## What needs to be done
Lines containing the word "button" are the ones to copy from the records below.

[[ Source material, beginning ]]

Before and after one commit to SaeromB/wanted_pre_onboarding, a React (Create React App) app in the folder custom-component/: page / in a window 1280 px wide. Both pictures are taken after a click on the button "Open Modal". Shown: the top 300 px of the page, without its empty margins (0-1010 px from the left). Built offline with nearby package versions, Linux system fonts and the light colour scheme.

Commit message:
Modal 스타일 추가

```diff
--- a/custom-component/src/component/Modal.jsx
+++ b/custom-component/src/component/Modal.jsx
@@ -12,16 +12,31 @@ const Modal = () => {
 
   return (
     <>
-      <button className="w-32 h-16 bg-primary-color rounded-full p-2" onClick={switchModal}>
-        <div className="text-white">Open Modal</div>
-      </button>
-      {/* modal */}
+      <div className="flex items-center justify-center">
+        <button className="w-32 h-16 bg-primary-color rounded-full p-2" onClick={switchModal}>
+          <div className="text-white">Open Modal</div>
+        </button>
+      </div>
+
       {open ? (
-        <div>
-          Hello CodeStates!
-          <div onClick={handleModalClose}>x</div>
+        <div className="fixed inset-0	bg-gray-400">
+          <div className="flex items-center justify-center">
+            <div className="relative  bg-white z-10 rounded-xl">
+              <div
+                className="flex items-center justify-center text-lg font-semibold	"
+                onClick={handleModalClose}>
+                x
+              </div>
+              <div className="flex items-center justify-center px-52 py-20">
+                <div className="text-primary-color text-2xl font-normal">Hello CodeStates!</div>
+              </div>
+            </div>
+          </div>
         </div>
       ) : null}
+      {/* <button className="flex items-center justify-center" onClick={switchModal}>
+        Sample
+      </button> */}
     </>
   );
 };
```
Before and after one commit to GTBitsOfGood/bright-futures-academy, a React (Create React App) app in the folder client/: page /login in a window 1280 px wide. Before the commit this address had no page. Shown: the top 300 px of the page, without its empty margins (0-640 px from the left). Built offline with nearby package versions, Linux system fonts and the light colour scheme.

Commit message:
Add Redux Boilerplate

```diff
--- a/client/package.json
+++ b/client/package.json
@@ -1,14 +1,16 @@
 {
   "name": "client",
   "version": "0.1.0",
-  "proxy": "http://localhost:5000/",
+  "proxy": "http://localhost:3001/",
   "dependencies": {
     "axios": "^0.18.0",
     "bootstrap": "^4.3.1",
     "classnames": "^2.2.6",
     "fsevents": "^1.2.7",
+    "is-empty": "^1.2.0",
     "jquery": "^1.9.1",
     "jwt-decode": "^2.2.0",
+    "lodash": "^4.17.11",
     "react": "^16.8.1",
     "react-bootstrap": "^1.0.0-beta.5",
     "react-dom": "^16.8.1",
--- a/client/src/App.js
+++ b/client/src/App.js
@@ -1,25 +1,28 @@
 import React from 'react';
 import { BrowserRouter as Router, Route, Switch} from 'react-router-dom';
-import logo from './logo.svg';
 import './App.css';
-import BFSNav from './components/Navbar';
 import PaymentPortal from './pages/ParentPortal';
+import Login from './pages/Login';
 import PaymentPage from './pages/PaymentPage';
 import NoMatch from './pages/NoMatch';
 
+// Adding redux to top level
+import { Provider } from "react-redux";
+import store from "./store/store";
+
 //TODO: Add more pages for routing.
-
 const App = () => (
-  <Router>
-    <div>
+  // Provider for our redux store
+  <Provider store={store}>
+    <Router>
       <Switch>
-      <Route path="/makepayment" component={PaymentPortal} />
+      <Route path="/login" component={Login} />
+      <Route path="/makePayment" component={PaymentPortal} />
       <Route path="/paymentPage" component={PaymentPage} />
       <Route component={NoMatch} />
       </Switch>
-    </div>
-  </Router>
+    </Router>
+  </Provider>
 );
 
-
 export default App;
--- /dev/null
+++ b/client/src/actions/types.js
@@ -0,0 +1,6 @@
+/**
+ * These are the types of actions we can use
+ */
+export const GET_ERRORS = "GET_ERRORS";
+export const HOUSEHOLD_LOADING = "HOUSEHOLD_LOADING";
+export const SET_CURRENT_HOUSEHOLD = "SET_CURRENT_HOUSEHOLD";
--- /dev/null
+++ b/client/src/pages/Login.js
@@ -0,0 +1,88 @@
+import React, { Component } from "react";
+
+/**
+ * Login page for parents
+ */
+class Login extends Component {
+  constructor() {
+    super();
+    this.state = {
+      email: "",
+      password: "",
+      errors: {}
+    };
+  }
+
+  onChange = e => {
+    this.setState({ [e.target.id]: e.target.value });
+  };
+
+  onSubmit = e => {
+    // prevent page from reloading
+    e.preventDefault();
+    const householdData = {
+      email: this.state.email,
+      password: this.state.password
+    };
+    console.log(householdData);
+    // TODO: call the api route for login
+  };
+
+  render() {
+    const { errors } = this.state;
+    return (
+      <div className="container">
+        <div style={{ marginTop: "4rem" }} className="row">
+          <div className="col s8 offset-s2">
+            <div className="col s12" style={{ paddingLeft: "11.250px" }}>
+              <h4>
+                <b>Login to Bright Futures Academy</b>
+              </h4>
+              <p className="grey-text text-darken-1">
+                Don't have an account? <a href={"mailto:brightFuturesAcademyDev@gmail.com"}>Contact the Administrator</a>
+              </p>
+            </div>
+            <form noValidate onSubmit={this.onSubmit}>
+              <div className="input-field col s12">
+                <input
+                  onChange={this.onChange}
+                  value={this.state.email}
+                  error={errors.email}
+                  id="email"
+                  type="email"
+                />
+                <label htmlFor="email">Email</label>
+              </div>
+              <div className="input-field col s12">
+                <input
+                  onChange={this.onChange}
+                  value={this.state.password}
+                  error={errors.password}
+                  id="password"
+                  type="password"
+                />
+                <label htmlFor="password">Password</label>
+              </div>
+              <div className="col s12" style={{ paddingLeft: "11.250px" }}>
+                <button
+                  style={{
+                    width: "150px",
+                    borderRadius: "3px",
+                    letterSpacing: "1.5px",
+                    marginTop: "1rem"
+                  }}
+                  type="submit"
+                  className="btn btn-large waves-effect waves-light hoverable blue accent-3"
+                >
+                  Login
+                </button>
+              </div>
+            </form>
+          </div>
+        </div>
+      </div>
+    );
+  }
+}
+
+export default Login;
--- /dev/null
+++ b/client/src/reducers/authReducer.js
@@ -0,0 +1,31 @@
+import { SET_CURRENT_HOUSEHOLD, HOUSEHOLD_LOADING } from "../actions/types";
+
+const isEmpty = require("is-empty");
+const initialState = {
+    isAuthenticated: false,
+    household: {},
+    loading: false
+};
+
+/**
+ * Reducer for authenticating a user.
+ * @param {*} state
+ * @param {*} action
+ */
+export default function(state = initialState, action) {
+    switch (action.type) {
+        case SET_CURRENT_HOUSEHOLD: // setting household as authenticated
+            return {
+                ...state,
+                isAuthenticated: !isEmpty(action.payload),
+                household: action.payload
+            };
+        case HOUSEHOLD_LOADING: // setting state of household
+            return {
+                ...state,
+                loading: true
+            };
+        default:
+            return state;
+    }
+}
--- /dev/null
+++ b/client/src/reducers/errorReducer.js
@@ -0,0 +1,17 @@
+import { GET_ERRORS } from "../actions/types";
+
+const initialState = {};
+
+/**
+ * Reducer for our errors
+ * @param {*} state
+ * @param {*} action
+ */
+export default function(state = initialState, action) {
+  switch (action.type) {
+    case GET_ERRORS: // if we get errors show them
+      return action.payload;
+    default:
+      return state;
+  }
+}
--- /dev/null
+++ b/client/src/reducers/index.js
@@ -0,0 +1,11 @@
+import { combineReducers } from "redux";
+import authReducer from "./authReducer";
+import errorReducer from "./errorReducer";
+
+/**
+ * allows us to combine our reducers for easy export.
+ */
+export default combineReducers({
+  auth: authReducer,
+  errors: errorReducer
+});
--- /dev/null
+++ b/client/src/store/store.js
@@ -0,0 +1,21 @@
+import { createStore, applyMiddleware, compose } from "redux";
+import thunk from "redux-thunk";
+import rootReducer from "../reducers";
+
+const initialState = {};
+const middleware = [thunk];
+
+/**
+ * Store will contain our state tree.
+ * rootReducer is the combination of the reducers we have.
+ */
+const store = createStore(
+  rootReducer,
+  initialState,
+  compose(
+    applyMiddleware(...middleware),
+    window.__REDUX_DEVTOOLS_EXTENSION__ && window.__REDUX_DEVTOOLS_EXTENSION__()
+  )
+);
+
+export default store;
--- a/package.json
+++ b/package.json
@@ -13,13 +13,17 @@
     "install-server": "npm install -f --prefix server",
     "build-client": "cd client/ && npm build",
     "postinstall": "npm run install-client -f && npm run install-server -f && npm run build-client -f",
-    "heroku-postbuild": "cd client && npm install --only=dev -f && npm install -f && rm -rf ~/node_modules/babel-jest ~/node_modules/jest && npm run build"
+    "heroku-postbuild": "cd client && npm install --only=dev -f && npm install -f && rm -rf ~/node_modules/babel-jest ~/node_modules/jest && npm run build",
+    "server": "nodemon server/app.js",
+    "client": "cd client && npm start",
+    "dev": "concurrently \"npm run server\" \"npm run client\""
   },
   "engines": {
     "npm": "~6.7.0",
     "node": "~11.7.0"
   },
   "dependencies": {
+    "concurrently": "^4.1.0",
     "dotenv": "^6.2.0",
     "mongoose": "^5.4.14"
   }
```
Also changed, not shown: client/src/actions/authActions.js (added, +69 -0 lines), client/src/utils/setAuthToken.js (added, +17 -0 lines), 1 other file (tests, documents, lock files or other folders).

[[ Source material, end ]]

## Output
Before and after one commit to SaeromB/wanted_pre_onboarding, a React (Create React App) app in the folder custom-component/: page / in a window 1280 px wide. Both pictures are taken after a click on the button "Open Modal". Shown: the top 300 px of the page, without its empty margins (0-1010 px from the left). Built offline with nearby package versions, Linux system fonts and the light colour scheme.
-      <button className="w-32 h-16 bg-primary-color rounded-full p-2" onClick={switchModal}>
-      </button>
+        <button className="w-32 h-16 bg-primary-color rounded-full p-2" onClick={switchModal}>
+        </button>
+      {/* <button className="flex items-center justify-center" onClick={switchModal}>
+      </button> */}
+                <button
+                </button>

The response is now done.